--- Data for analysis ---
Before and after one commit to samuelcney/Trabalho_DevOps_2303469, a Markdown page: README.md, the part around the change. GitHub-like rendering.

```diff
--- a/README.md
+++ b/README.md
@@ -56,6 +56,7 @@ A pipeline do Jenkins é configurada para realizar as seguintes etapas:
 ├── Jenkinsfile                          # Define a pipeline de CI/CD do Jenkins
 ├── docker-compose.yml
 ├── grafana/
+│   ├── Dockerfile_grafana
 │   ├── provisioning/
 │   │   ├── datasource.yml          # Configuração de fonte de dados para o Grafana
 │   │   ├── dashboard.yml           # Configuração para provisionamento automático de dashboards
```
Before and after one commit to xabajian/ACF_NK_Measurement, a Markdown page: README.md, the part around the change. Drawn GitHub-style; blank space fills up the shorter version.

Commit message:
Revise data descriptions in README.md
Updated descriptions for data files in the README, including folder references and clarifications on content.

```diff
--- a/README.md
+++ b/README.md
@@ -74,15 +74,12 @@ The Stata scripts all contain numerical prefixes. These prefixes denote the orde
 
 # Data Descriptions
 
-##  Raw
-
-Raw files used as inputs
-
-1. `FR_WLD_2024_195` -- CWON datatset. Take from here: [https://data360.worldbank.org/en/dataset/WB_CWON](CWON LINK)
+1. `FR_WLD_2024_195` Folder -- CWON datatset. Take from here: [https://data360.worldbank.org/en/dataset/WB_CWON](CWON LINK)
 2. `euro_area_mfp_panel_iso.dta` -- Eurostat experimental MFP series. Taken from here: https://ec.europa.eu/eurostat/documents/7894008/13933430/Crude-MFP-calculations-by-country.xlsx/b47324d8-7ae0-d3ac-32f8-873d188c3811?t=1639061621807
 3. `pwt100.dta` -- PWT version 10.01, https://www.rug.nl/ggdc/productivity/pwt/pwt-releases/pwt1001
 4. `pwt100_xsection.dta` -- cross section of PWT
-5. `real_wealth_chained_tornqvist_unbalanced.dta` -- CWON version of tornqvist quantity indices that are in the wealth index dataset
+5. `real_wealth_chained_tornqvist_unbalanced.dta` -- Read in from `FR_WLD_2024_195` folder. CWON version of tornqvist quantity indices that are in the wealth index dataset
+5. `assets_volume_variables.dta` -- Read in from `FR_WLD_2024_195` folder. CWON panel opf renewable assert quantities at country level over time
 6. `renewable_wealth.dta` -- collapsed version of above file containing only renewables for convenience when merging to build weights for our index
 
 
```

--- Work request ---
Could you output every entry above exactly as it stands?

--- Answer to the exercise ---
Before and after one commit to samuelcney/Trabalho_DevOps_2303469, a Markdown page: README.md, the part around the change. GitHub-like rendering.

```diff
--- a/README.md
+++ b/README.md
@@ -56,6 +56,7 @@ A pipeline do Jenkins é configurada para realizar as seguintes etapas:
 ├── Jenkinsfile                          # Define a pipeline de CI/CD do Jenkins
 ├── docker-compose.yml
 ├── grafana/
+│   ├── Dockerfile_grafana
 │   ├── provisioning/
 │   │   ├── datasource.yml          # Configuração de fonte de dados para o Grafana
 │   │   ├── dashboard.yml           # Configuração para provisionamento automático de dashboards
```
Before and after one commit to xabajian/ACF_NK_Measurement, a Markdown page: README.md, the part around the change. Drawn GitHub-style; blank space fills up the shorter version.

Commit message:
Revise data descriptions in README.md
Updated descriptions for data files in the README, including folder references and clarifications on content.

```diff
--- a/README.md
+++ b/README.md
@@ -74,15 +74,12 @@ The Stata scripts all contain numerical prefixes. These prefixes denote the orde
 
 # Data Descriptions
 
-##  Raw
-
-Raw files used as inputs
-
-1. `FR_WLD_2024_195` -- CWON datatset. Take from here: [https://data360.worldbank.org/en/dataset/WB_CWON](CWON LINK)
+1. `FR_WLD_2024_195` Folder -- CWON datatset. Take from here: [https://data360.worldbank.org/en/dataset/WB_CWON](CWON LINK)
 2. `euro_area_mfp_panel_iso.dta` -- Eurostat experimental MFP series. Taken from here: https://ec.europa.eu/eurostat/documents/7894008/13933430/Crude-MFP-calculations-by-country.xlsx/b47324d8-7ae0-d3ac-32f8-873d188c3811?t=1639061621807
 3. `pwt100.dta` -- PWT version 10.01, https://www.rug.nl/ggdc/productivity/pwt/pwt-releases/pwt1001
 4. `pwt100_xsection.dta` -- cross section of PWT
-5. `real_wealth_chained_tornqvist_unbalanced.dta` -- CWON version of tornqvist quantity indices that are in the wealth index dataset
+5. `real_wealth_chained_tornqvist_unbalanced.dta` -- Read in from `FR_WLD_2024_195` folder. CWON version of tornqvist quantity indices that are in the wealth index dataset
+5. `assets_volume_variables.dta` -- Read in from `FR_WLD_2024_195` folder. CWON panel opf renewable assert quantities at country level over time
 6. `renewable_wealth.dta` -- collapsed version of above file containing only renewables for convenience when merging to build weights for our index
 
 
```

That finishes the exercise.